Data supplied Block Start

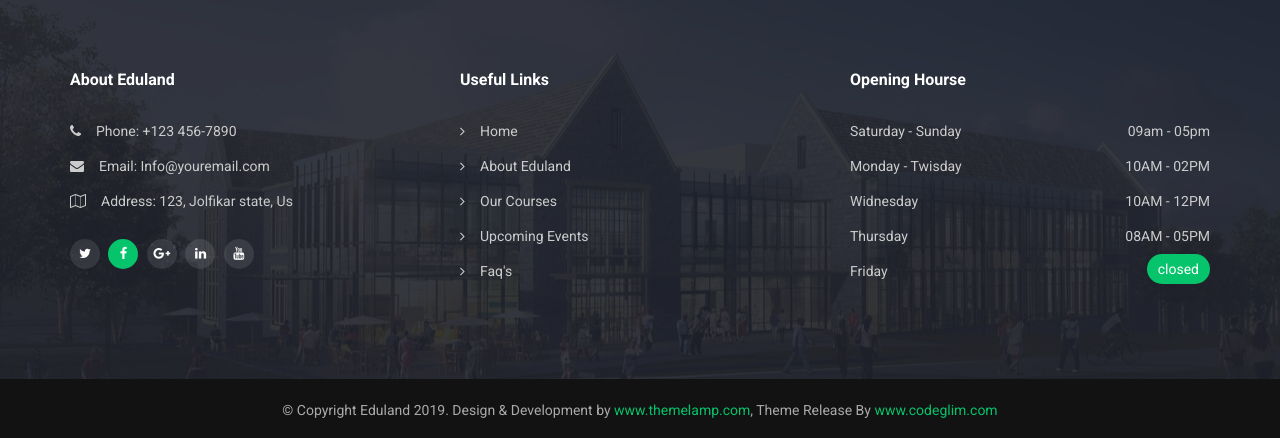
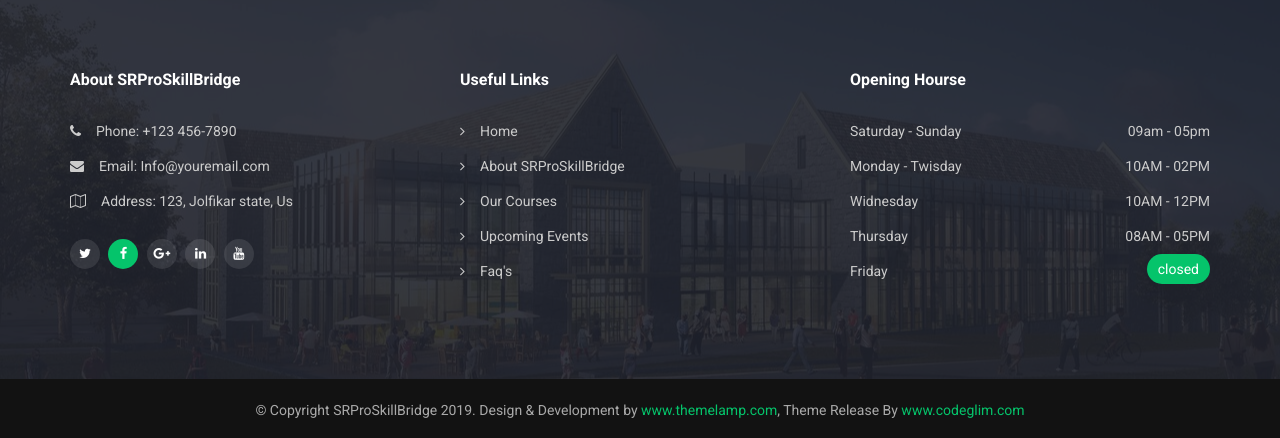
Before and after one commit to SaiReddyA/GitLad-CiCd.pipeline.deployment, a plain HTML site: page contact.html in a window 1280 px wide. Shown: the part 1224-1662 px from the top of the page. Drawn offline with Linux system fonts and the light colour scheme.

Commit message:
Name changes

```diff
--- a/contact.html
+++ b/contact.html
@@ -10,7 +10,7 @@
 		<meta name="viewport" content="width=device-width, initial-scale=1, shrink-to-fit=no">
 
 		<!-- Title -->
-		<title>Eduland &minus; Education & Courses HTML5 Template</title>
+		<title>SRProSkillBridge &minus; Education & Courses HTML5 Template</title>
 
 		<!-- Favicon -->
 		<link rel="icon" type="image/png" href="images/favicon.png">
@@ -37,12 +37,12 @@
         <!-- Magnific Popup -->
 		<link rel="stylesheet" href="css/magnific-popup.css">
 
-		<!-- Eduland Stylesheet -->
+		<!-- SRProSkillBridge Stylesheet -->
         <link rel="stylesheet" href="css/normalize.css">
         <link rel="stylesheet" href="style.css">
         <link rel="stylesheet" href="css/responsive.css">
 
-		<!-- Eduland Colors -->
+		<!-- SRProSkillBridge Colors -->
 		<link rel="stylesheet" href="css/colors/color1.css">
 
     </head>
@@ -249,7 +249,7 @@
 						<div class="col-lg-4 col-md-6 col-12">
 							<!-- About -->
 							<div class="single-widget about">
-								<h2>About Eduland</h2>
+								<h2>About SRProSkillBridge</h2>
 								<ul class="list">
 									<li><i class="fa fa-phone"></i>Phone: +123 456-7890 </li>
 									<li><i class="fa fa-envelope"></i>Email: <a href="mailto:info@youremail.com">Info@youremail.com</a></li>
@@ -273,7 +273,7 @@
 								<h2>Useful Links</h2>
 								<ul>
 									<li><i class="fa fa-angle-right"></i><a href="#">Home</a></li>
-									<li><i class="fa fa-angle-right"></i><a href="#">About Eduland</a></li>
+									<li><i class="fa fa-angle-right"></i><a href="#">About SRProSkillBridge</a></li>
 									<li><i class="fa fa-angle-right"></i><a href="#">Our Courses</a></li>
 									<li><i class="fa fa-angle-right"></i><a href="#">Upcoming Events</a></li>
 									<li><i class="fa fa-angle-right"></i><a href="#">Faq's</a></li>
@@ -306,7 +306,7 @@
 						<div class="col-12">
 							<!-- Copyright -->
 							<div class="copyright">
-								<p>© Copyright Eduland 2019. Design & Development by <a href="http://themelamp.com">www.themelamp.com</a>, Theme Release By <a href="http://codeglim.com">www.codeglim.com</a></p>
+								<p>© Copyright SRProSkillBridge 2019. Design & Development by <a href="http://themelamp.com">www.themelamp.com</a>, Theme Release By <a href="http://codeglim.com">www.codeglim.com</a></p>
 							</div>
 							<!--/ End Copyright -->
 						</div>
```
Also changed, not shown: courses.html (+6 -6 lines), index.html (+5 -5 lines).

Data supplied Block End

● Exercise details
Write out every line above exactly, minus images.

● Output of the exercise
Before and after one commit to SaiReddyA/GitLad-CiCd.pipeline.deployment, a plain HTML site: page contact.html in a window 1280 px wide. Shown: the part 1224-1662 px from the top of the page. Drawn offline with Linux system fonts and the light colour scheme.

Commit message:
Name changes

```diff
--- a/contact.html
+++ b/contact.html
@@ -10,7 +10,7 @@
 		<meta name="viewport" content="width=device-width, initial-scale=1, shrink-to-fit=no">
 
 		<!-- Title -->
-		<title>Eduland &minus; Education & Courses HTML5 Template</title>
+		<title>SRProSkillBridge &minus; Education & Courses HTML5 Template</title>
 
 		<!-- Favicon -->
 		<link rel="icon" type="image/png" href="images/favicon.png">
@@ -37,12 +37,12 @@
         <!-- Magnific Popup -->
 		<link rel="stylesheet" href="css/magnific-popup.css">
 
-		<!-- Eduland Stylesheet -->
+		<!-- SRProSkillBridge Stylesheet -->
         <link rel="stylesheet" href="css/normalize.css">
         <link rel="stylesheet" href="style.css">
         <link rel="stylesheet" href="css/responsive.css">
 
-		<!-- Eduland Colors -->
+		<!-- SRProSkillBridge Colors -->
 		<link rel="stylesheet" href="css/colors/color1.css">
 
     </head>
@@ -249,7 +249,7 @@
 						<div class="col-lg-4 col-md-6 col-12">
 							<!-- About -->
 							<div class="single-widget about">
-								<h2>About Eduland</h2>
+								<h2>About SRProSkillBridge</h2>
 								<ul class="list">
 									<li><i class="fa fa-phone"></i>Phone: +123 456-7890 </li>
 									<li><i class="fa fa-envelope"></i>Email: <a href="mailto:info@youremail.com">Info@youremail.com</a></li>
@@ -273,7 +273,7 @@
 								<h2>Useful Links</h2>
 								<ul>
 									<li><i class="fa fa-angle-right"></i><a href="#">Home</a></li>
-									<li><i class="fa fa-angle-right"></i><a href="#">About Eduland</a></li>
+									<li><i class="fa fa-angle-right"></i><a href="#">About SRProSkillBridge</a></li>
 									<li><i class="fa fa-angle-right"></i><a href="#">Our Courses</a></li>
 									<li><i class="fa fa-angle-right"></i><a href="#">Upcoming Events</a></li>
 									<li><i class="fa fa-angle-right"></i><a href="#">Faq's</a></li>
@@ -306,7 +306,7 @@
 						<div class="col-12">
 							<!-- Copyright -->
 							<div class="copyright">
-								<p>© Copyright Eduland 2019. Design & Development by <a href="http://themelamp.com">www.themelamp.com</a>, Theme Release By <a href="http://codeglim.com">www.codeglim.com</a></p>
+								<p>© Copyright SRProSkillBridge 2019. Design & Development by <a href="http://themelamp.com">www.themelamp.com</a>, Theme Release By <a href="http://codeglim.com">www.codeglim.com</a></p>
 							</div>
 							<!--/ End Copyright -->
 						</div>
```
Also changed, not shown: courses.html (+6 -6 lines), index.html (+5 -5 lines).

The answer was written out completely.